Twists on a “Traditional” Funeral
Families and individuals interested in conducting a traditional funeral but without paying full price may consider a few economical twists on the traditions of a traditional funeral. First among these is the traditional funeral procession, in which a long line of cars filled with family and friends of the deceased follow one another from the funeral ceremony location to the grave site. These processions are usually escorted by police officers on motorcycles and paying those officers can be a significant expense. (Also, some locales require an additional “parade license” be purchased by the organizers of the funeral.) To spare this expense, many experts in funeral planning recommend that a family simply invite attendees to a nearby reception after a funeral (in, say, the fellowship hall of a church). After an hour or so of fellowship, an organizer can simply announce that all who are interested in attending a graveside service are invited to make their way to the cemetery in their private cars – without the need for a police escort of a procession. This simple twist can save hundreds of dollars off the cost of a funeral, and many drivers who have no involvement in the funeral will be silently appreciative.
Another twist on a traditional funeral is the elimination of embalming. In most cases, a body can be well preserved for viewing if a funeral is conducted within about 48 hours of a death. Scheduling a traditional funeral quickly, therefore, can help eliminate the need for costly embalming, which can cost up to $1,500. It is important to remember, also, that embalming is legally required only in vary rare instances. For the most part, embalming is done in order to make the body look as presentable as possible for those who might view it before or during a ceremony. A wonderful, meaningful, and spirit-filled ceremony is certainly possible – and quite common – without the use of an embalmer’s services.

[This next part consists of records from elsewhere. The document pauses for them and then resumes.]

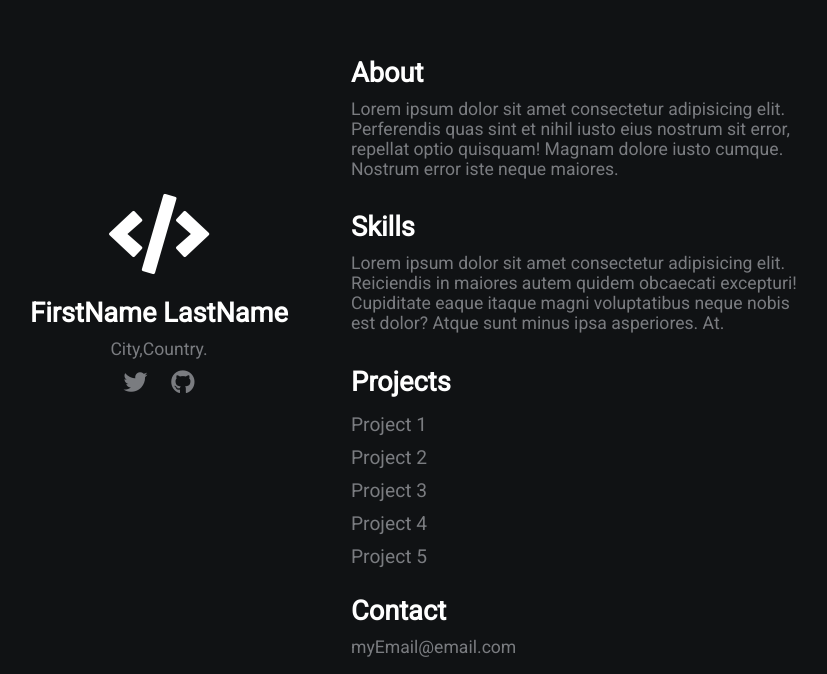
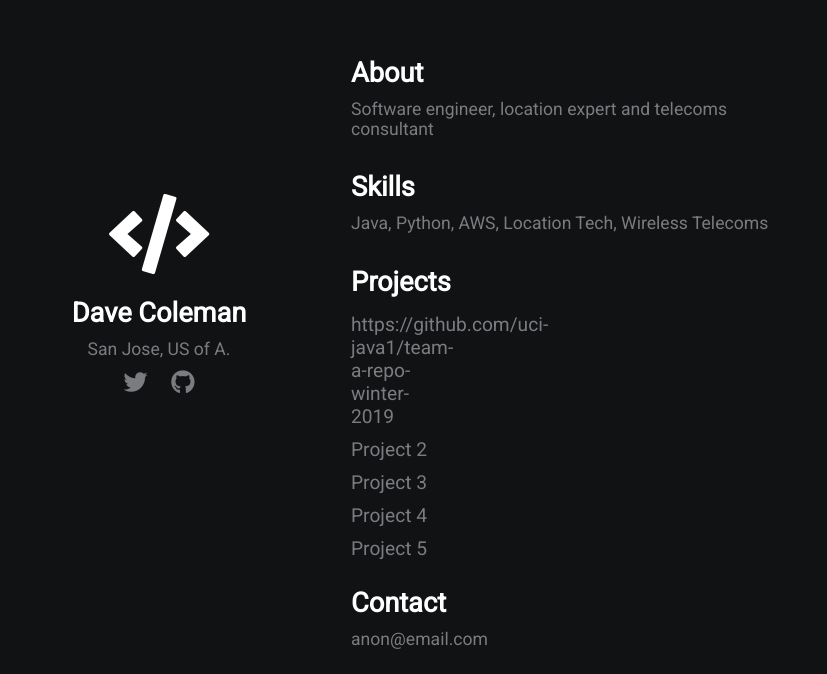
Before and after one commit to drc603/.github.io, a plain HTML site: page index.html in a window 1280 px wide. Shown: the part 126-800 px from the top of the page, without its empty margins (289-1116 px from the left). Drawn offline with Linux system fonts and the light colour scheme.

Commit message:
personalised

```diff
--- a/index.html
+++ b/index.html
@@ -12,24 +12,24 @@
     <div class="grid-2">
         <div class="section-1">
             <i class="fas fa-code fa-5x white"></i>
-            <h2>FirstName LastName</h2>
-            <p>City,Country.</p>
+            <h2>Dave Coleman</h2>
+            <p>San Jose, US of A.</p>
             <a href="#"><i class="fab fa-twitter"></i></a>
             <a href="#"><i class="fab fa-github"></i></a>
         </div>
         <div class="section-2">
             <h2>About</h2>
-            <p>Lorem ipsum dolor sit amet consectetur adipisicing elit. Perferendis quas sint et nihil iusto eius nostrum sit error, repellat optio quisquam! Magnam dolore iusto cumque. Nostrum error iste neque maiores.</p>
+            <p>Software engineer, location expert and telecoms consultant</p>
             <h2>Skills</h2>
-            <p>Lorem ipsum dolor sit amet consectetur adipisicing elit. Reiciendis in maiores autem quidem obcaecati excepturi! Cupiditate eaque itaque magni voluptatibus neque nobis est dolor? Atque sunt minus ipsa asperiores. At.</p>
+            <p>Java, Python, AWS, Location Tech, Wireless Telecoms</p>
             <h2>Projects</h2>
-            <a href="#">Project 1</a>
+            <a href="#">https://github.com/uci-java1/team-a-repo-winter-2019</a>
             <a href="#">Project 2</a>
             <a href="#">Project 3</a>
             <a href="#">Project 4</a>
             <a href="#">Project 5</a>
             <h2>Contact</h2>
-            <p>myEmail@email.com</p>
+            <p>anon@email.com</p>
         </div>
     </div>
 </body>
```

These are just some of the means by which families can save themselves some of the emotional stress and financial strain that can go along with a traditional funeral as typically administered by a funeral home. For more information on these and other ideas, many resources can be found with a simple search engine inquiry for “Discount Funerals.”